:: Data extracts ::

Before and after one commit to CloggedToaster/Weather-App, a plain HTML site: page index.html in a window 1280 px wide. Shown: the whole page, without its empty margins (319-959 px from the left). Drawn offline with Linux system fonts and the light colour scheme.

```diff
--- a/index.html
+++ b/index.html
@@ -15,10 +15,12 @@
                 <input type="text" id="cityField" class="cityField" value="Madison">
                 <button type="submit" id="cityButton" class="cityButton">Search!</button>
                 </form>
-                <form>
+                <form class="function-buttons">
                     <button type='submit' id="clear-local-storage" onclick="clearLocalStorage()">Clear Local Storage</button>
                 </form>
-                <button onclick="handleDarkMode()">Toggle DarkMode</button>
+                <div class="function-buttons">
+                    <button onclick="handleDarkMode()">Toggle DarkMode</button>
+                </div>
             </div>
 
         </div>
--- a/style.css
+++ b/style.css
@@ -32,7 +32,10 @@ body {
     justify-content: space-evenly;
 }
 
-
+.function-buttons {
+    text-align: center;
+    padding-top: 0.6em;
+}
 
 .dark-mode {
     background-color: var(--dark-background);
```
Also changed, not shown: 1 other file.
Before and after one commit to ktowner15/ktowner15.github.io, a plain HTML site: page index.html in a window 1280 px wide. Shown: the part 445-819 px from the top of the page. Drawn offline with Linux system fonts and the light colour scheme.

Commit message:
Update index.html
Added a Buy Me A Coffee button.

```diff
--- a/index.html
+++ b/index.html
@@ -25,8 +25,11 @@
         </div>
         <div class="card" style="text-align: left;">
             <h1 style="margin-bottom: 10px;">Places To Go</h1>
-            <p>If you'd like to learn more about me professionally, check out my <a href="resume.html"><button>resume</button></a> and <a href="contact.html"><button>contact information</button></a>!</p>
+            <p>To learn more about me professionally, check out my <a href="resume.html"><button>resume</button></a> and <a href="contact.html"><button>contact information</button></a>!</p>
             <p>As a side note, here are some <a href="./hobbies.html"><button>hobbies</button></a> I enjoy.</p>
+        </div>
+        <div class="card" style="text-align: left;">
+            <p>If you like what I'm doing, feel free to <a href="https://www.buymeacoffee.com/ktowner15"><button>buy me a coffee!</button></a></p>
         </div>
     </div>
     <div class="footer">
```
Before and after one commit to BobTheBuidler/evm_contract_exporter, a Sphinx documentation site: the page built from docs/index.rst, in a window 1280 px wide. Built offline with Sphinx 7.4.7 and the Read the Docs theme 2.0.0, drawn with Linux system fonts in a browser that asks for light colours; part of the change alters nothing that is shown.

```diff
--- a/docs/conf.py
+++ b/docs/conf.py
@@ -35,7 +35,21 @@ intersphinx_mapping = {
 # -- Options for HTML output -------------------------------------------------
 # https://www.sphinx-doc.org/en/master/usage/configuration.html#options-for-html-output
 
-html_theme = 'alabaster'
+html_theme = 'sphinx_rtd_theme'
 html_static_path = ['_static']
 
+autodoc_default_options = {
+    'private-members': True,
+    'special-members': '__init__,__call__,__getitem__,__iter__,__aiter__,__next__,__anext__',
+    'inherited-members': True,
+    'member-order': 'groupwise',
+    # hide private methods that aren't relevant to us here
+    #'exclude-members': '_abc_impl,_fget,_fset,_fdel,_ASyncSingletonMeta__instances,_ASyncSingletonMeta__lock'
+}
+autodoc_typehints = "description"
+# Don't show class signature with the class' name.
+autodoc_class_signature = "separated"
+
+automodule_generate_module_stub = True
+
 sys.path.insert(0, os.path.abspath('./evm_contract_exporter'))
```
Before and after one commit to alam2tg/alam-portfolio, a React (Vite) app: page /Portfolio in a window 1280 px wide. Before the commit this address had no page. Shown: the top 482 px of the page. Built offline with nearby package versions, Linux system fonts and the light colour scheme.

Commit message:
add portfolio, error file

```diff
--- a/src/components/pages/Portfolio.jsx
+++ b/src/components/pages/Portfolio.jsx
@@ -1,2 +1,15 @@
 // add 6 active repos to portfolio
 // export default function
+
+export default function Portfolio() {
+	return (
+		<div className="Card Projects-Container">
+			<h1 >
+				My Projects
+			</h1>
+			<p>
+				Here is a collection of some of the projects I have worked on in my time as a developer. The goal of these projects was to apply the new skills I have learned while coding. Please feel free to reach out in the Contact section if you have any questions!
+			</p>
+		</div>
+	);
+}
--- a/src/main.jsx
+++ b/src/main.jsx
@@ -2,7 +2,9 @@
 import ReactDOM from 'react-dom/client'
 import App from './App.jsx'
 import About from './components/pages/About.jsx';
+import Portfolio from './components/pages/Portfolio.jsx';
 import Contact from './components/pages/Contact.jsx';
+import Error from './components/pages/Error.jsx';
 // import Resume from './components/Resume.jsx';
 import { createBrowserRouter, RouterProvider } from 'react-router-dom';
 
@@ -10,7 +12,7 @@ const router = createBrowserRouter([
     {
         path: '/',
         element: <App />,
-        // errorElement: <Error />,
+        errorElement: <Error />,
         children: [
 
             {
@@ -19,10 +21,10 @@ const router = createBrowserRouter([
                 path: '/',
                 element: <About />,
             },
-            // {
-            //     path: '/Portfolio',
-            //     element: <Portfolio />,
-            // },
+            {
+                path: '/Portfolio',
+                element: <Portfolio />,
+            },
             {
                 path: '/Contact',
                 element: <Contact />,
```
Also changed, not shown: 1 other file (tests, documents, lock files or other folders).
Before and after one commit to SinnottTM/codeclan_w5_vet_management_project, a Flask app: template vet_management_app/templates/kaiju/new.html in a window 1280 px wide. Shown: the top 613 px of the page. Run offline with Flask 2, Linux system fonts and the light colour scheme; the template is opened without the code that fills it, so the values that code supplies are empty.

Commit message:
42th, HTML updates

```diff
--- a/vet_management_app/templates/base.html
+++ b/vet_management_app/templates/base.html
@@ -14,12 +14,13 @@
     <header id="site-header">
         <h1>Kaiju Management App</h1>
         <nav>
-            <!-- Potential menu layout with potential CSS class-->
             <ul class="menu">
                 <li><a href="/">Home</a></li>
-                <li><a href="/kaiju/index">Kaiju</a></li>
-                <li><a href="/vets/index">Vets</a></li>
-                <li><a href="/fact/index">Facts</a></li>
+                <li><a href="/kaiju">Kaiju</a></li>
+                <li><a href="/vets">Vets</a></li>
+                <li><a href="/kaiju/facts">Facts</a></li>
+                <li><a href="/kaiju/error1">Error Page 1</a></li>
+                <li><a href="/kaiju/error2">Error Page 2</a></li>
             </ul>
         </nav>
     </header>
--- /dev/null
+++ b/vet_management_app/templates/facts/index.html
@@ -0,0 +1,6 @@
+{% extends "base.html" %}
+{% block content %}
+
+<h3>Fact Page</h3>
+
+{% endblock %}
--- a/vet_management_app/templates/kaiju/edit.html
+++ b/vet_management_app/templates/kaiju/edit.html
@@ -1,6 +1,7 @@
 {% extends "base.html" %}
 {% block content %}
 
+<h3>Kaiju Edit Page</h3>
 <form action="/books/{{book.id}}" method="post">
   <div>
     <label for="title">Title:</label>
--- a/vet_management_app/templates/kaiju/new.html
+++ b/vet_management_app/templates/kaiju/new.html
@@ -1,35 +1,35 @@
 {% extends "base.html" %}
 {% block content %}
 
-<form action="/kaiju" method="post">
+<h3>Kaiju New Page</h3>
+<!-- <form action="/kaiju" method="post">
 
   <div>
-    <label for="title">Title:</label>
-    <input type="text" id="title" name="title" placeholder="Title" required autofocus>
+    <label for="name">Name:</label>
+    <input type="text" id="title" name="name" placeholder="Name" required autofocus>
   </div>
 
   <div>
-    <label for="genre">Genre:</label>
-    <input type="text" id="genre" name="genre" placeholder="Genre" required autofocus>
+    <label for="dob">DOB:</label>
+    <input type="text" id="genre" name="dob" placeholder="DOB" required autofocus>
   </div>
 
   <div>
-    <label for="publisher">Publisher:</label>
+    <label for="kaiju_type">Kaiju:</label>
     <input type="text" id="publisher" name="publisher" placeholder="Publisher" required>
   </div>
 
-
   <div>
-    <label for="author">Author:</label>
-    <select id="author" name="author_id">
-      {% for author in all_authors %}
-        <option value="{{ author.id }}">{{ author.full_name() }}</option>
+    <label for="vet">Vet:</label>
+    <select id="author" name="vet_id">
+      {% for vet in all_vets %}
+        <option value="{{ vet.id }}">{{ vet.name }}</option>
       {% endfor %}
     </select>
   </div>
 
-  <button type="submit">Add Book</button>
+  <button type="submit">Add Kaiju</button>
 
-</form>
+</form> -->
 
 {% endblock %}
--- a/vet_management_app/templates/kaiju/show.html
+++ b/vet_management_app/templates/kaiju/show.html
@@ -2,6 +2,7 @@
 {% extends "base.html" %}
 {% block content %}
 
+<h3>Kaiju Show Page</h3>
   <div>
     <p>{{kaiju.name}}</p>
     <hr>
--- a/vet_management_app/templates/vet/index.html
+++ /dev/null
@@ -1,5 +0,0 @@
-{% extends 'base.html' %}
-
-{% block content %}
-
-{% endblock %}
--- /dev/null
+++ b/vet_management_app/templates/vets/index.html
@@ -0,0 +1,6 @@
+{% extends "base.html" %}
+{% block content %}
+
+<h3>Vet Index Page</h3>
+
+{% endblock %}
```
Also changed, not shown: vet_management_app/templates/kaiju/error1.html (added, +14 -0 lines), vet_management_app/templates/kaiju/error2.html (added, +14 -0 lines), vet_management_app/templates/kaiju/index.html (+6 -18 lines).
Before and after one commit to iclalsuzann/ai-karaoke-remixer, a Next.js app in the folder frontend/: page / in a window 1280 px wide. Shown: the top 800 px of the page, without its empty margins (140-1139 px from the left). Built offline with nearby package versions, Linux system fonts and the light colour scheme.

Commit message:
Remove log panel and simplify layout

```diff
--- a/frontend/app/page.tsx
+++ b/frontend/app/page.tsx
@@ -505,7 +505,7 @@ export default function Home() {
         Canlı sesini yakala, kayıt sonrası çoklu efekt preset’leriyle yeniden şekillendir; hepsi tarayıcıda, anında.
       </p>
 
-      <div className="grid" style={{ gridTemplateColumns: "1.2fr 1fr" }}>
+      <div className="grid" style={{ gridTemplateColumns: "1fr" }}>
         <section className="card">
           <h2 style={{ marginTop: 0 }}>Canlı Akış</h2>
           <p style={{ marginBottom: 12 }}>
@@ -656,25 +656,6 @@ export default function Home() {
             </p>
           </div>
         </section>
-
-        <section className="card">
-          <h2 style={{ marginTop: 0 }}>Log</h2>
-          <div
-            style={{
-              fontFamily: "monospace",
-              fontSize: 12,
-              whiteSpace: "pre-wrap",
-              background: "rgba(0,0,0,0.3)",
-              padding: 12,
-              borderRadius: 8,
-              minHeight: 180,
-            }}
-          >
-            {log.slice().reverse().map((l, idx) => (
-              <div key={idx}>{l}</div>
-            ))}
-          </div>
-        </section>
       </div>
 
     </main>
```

:::

What the task requires: What is needed is a single number: how many lines of the data contain the word "window".

Your solution: 6